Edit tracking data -
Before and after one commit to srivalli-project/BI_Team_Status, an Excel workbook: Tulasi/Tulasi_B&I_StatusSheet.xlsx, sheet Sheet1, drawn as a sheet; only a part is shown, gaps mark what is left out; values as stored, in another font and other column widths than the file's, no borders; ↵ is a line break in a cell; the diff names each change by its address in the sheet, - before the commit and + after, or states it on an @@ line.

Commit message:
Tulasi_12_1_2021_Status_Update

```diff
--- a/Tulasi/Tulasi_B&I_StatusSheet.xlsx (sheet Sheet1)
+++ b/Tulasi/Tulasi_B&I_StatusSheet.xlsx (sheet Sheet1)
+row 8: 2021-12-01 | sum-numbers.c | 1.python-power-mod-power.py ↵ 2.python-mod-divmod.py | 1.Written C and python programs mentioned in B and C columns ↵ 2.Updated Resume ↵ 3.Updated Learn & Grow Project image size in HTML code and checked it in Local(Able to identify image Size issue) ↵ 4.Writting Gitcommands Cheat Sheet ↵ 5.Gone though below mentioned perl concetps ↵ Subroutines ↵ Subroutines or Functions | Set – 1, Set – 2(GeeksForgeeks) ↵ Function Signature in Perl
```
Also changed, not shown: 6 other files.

==

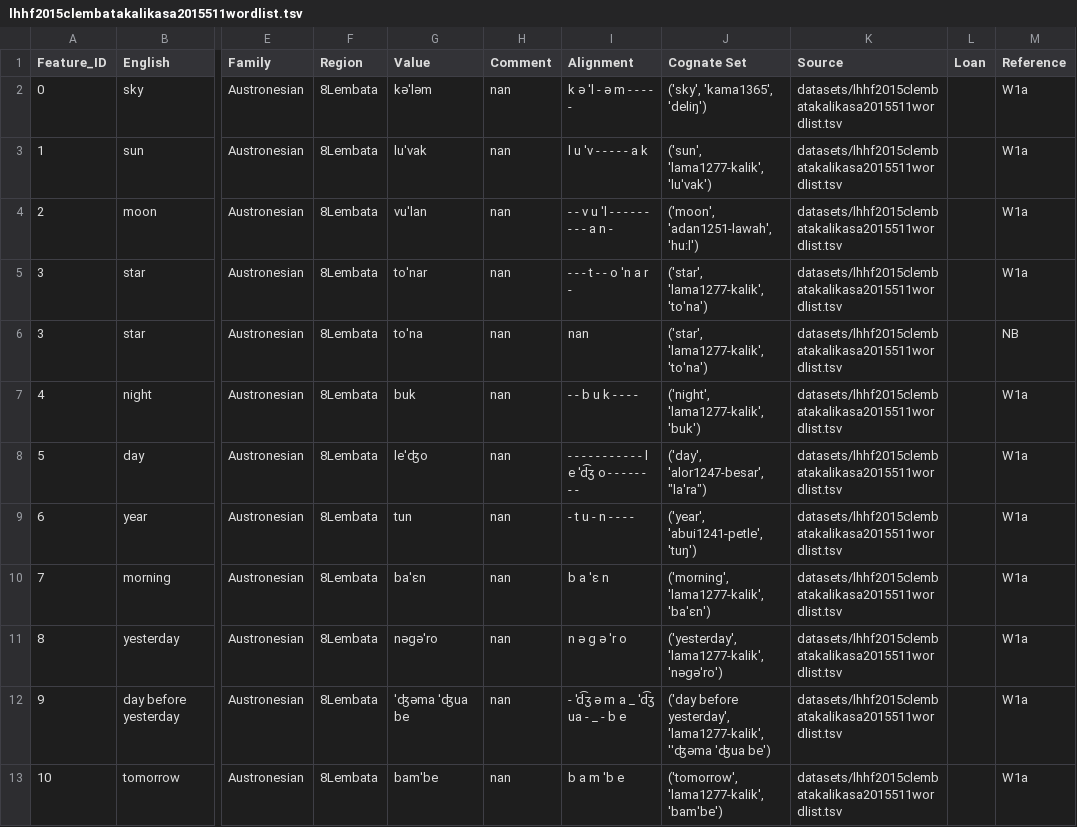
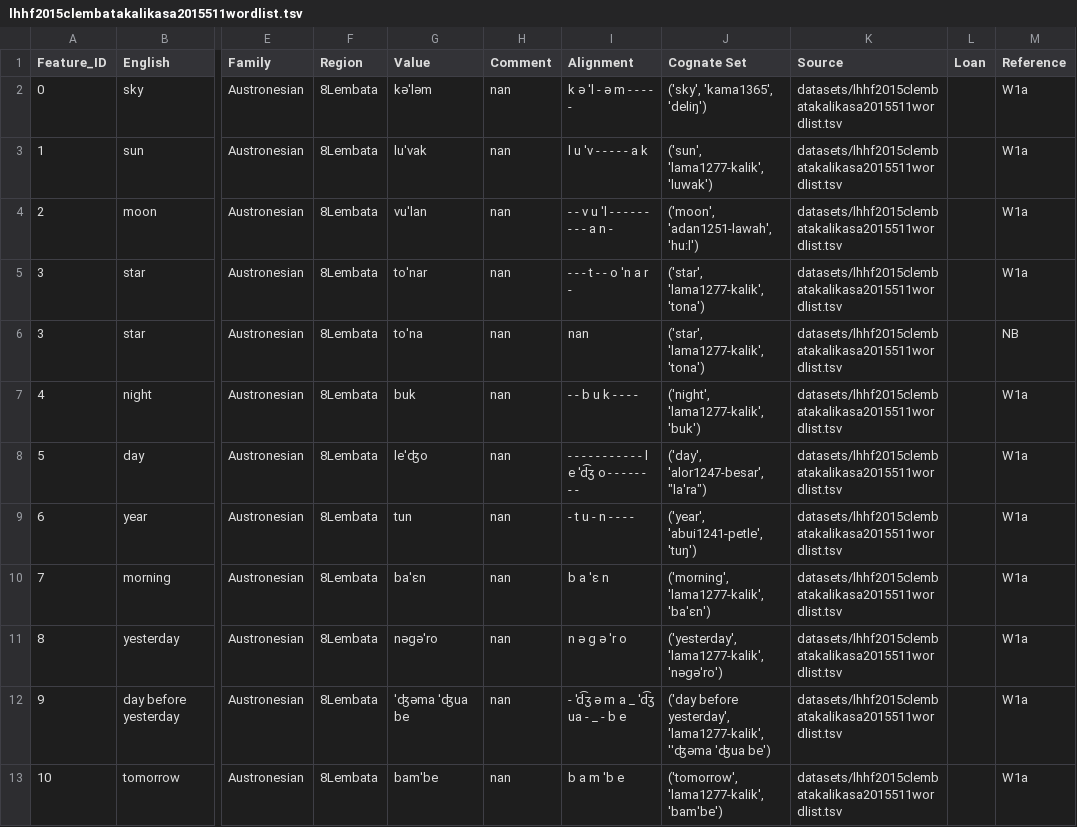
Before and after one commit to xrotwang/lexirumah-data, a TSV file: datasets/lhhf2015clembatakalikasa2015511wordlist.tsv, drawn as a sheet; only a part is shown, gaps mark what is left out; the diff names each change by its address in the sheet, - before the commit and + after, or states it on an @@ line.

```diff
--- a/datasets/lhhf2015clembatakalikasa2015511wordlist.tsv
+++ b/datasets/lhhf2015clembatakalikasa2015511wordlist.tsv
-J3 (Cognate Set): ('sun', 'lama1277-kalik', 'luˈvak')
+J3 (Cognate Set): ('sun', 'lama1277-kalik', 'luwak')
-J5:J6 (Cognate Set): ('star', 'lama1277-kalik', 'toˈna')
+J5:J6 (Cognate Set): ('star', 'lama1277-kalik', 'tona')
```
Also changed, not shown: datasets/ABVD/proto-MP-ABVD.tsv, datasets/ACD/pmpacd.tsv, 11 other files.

REQUIREMENT -
Using the data above, print exactly the lines from the line that contains "Tulasi_12_1_2021_Status_Update" through the line that contains "Also changed, not shown: 6 other files.", with both included.

RESPONSE AREA -
Tulasi_12_1_2021_Status_Update

```diff
--- a/Tulasi/Tulasi_B&I_StatusSheet.xlsx (sheet Sheet1)
+++ b/Tulasi/Tulasi_B&I_StatusSheet.xlsx (sheet Sheet1)
+row 8: 2021-12-01 | sum-numbers.c | 1.python-power-mod-power.py ↵ 2.python-mod-divmod.py | 1.Written C and python programs mentioned in B and C columns ↵ 2.Updated Resume ↵ 3.Updated Learn & Grow Project image size in HTML code and checked it in Local(Able to identify image Size issue) ↵ 4.Writting Gitcommands Cheat Sheet ↵ 5.Gone though below mentioned perl concetps ↵ Subroutines ↵ Subroutines or Functions | Set – 1, Set – 2(GeeksForgeeks) ↵ Function Signature in Perl
```
Also changed, not shown: 6 other files.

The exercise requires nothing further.